__WHAT THE EXERCISE ASKS__
Among the entries, which lines carry the string "name"? Copy each of them.

Change listing data:
·····
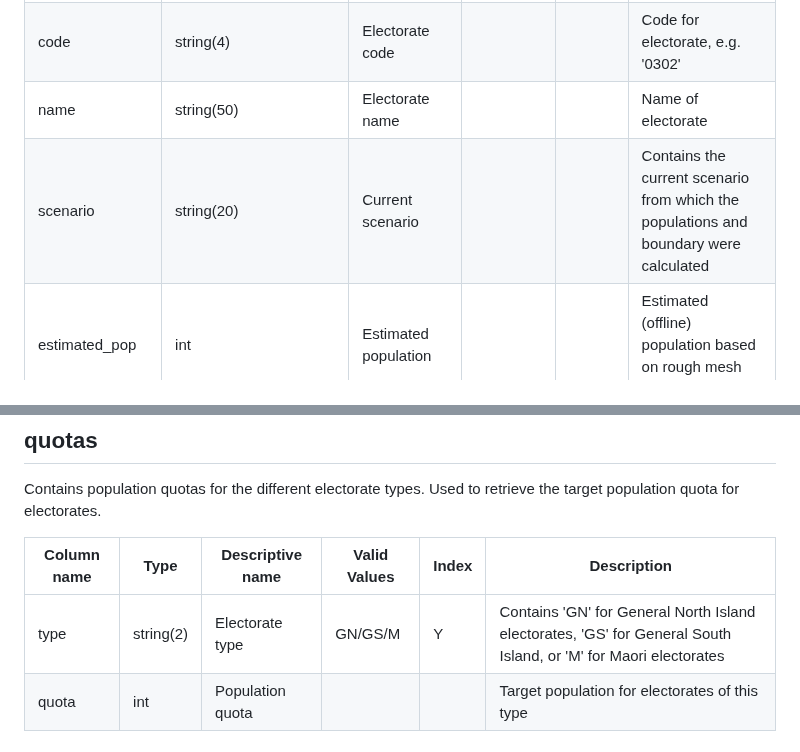
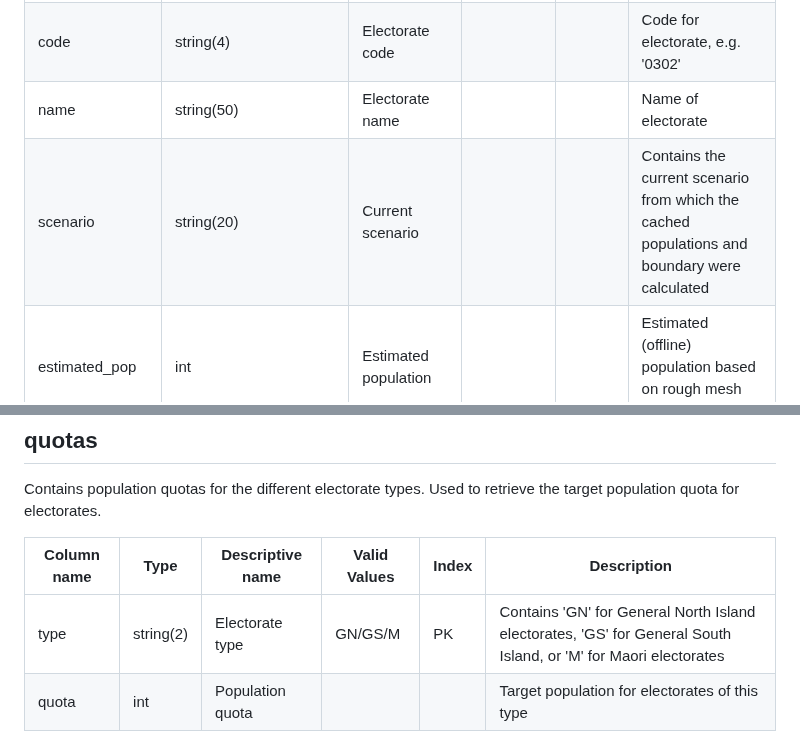
Before and after one commit to linz/qgis-redistricting-plugin, a Markdown page: documentation/db_design/db_design.md, 2 parts joined by grey strips. Rendered like a GitHub page.

```diff
--- a/documentation/db_design/db_design.md
+++ b/documentation/db_design/db_design.md
@@ -50,7 +56,7 @@ Contains available General and Maori electorates. This is a spatial table, conta
 | type | string(2) | Electorate type | GN/GS/M  | Y | Contains 'GN' for General North Island electorates, 'GS' for General South Island, or 'M' for Maori electorates
 | code | string(4) | Electorate code |  | | Code for electorate, e.g. '0302'
 | name | string(50) | Electorate name |  | | Name of electorate
-| scenario | string(20) | Current scenario | | | Contains the current scenario from which the populations and boundary were calculated
+| scenario | string(20) | Current scenario | | | Contains the current scenario from which the cached populations and boundary were calculated
 | estimated_pop | int | Estimated population | | | Estimated (offline) population based on rough mesh block populations
 | stats_nz_pop | int | Statistics NZ population | | | Population obtained from Statistics NZ API, or NULL if not available
 | stats_nz_var_20 | int | Variation from quota  2020 | | | Projected variation from quota as of 2020 obtained from Statistics NZ API, or NULL if not available
@@ -64,7 +70,7 @@ Contains population quotas for the different electorate types. Used to retrieve
 
 | Column name   | Type          |  Descriptive name | Valid Values | Index | Description
 | ------------- | ------------- | ----------------- | ------------ | ----- | ----------
-| type | string(2) | Electorate type | GN/GS/M  | Y | Contains 'GN' for General North Island electorates, 'GS' for General South Island, or 'M' for Maori electorates
+| type | string(2) | Electorate type | GN/GS/M  | PK | Contains 'GN' for General North Island electorates, 'GS' for General South Island, or 'M' for Maori electorates
 | quota | int | Population quota | | | Target population for electorates of this type
 
 
```
Also changed, not shown: other parts of documentation/db_design/db_design.md (+10 -4 lines), documentation/db_design/images/design.png.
·····
__EXERCISE RESPONSE__
 | name | string(50) | Electorate name |  | | Name of electorate
 | Column name   | Type          |  Descriptive name | Valid Values | Index | Description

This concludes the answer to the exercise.